Exercise prompt:
The records must be duplicated exactly, with every picture left out.

Record set:
= = = = =
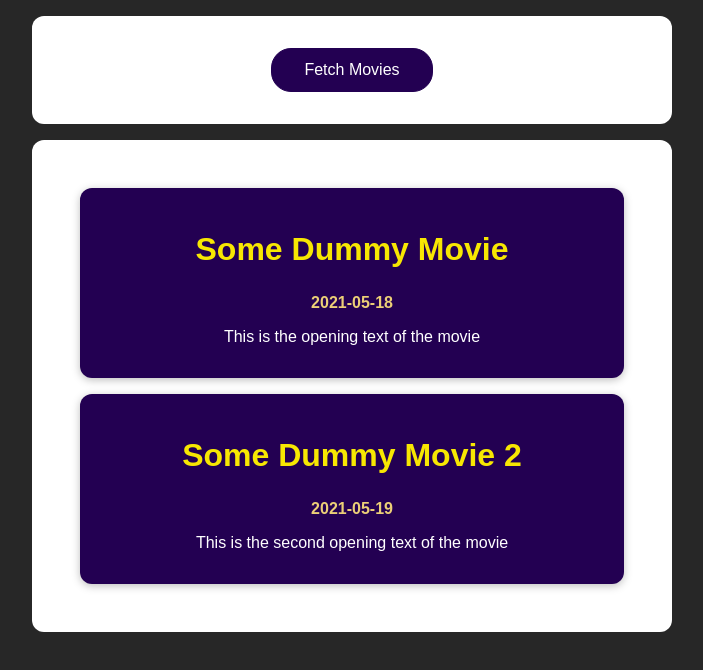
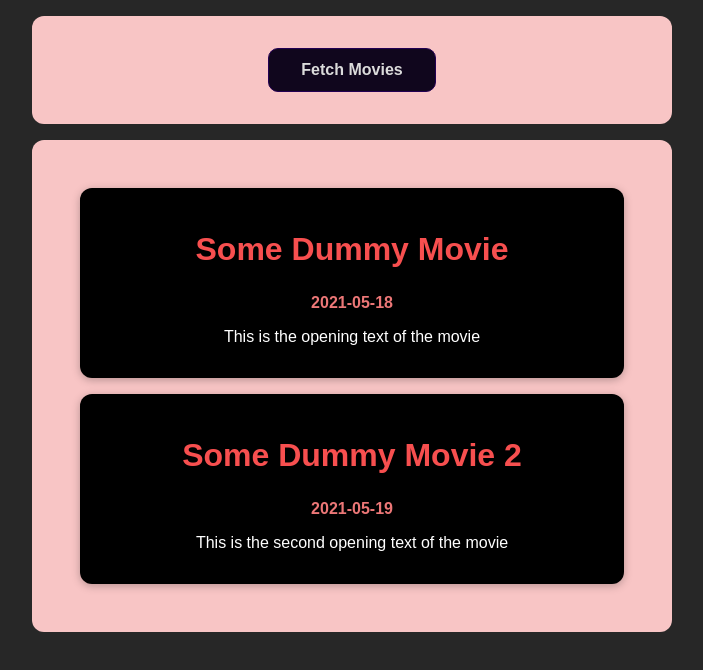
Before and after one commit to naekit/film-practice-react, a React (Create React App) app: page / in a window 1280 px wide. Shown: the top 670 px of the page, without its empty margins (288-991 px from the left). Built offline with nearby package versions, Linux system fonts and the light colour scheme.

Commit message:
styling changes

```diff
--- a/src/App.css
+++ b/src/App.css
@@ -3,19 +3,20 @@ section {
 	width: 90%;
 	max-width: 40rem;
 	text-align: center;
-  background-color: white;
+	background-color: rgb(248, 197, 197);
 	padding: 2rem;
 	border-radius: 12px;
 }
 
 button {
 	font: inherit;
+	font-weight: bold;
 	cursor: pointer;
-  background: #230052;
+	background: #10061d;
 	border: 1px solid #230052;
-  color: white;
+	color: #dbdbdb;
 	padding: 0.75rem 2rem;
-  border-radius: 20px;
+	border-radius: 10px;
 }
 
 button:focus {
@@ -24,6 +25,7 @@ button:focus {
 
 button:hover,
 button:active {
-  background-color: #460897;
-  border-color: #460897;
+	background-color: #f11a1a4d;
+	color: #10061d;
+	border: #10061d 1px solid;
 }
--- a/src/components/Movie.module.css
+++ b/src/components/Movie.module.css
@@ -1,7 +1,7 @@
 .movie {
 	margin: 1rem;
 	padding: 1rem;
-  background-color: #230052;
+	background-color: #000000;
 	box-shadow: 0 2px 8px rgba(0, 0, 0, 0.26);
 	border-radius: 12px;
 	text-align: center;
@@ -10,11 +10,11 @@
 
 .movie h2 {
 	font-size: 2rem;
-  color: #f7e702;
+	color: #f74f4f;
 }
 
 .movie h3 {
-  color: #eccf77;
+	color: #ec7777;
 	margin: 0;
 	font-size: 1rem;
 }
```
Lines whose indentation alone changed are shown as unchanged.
= = = = =
Response to this exercise:
Before and after one commit to naekit/film-practice-react, a React (Create React App) app: page / in a window 1280 px wide. Shown: the top 670 px of the page, without its empty margins (288-991 px from the left). Built offline with nearby package versions, Linux system fonts and the light colour scheme.

Commit message:
styling changes

```diff
--- a/src/App.css
+++ b/src/App.css
@@ -3,19 +3,20 @@ section {
 	width: 90%;
 	max-width: 40rem;
 	text-align: center;
-  background-color: white;
+	background-color: rgb(248, 197, 197);
 	padding: 2rem;
 	border-radius: 12px;
 }
 
 button {
 	font: inherit;
+	font-weight: bold;
 	cursor: pointer;
-  background: #230052;
+	background: #10061d;
 	border: 1px solid #230052;
-  color: white;
+	color: #dbdbdb;
 	padding: 0.75rem 2rem;
-  border-radius: 20px;
+	border-radius: 10px;
 }
 
 button:focus {
@@ -24,6 +25,7 @@ button:focus {
 
 button:hover,
 button:active {
-  background-color: #460897;
-  border-color: #460897;
+	background-color: #f11a1a4d;
+	color: #10061d;
+	border: #10061d 1px solid;
 }
--- a/src/components/Movie.module.css
+++ b/src/components/Movie.module.css
@@ -1,7 +1,7 @@
 .movie {
 	margin: 1rem;
 	padding: 1rem;
-  background-color: #230052;
+	background-color: #000000;
 	box-shadow: 0 2px 8px rgba(0, 0, 0, 0.26);
 	border-radius: 12px;
 	text-align: center;
@@ -10,11 +10,11 @@
 
 .movie h2 {
 	font-size: 2rem;
-  color: #f7e702;
+	color: #f74f4f;
 }
 
 .movie h3 {
-  color: #eccf77;
+	color: #ec7777;
 	margin: 0;
 	font-size: 1rem;
 }
```
Lines whose indentation alone changed are shown as unchanged.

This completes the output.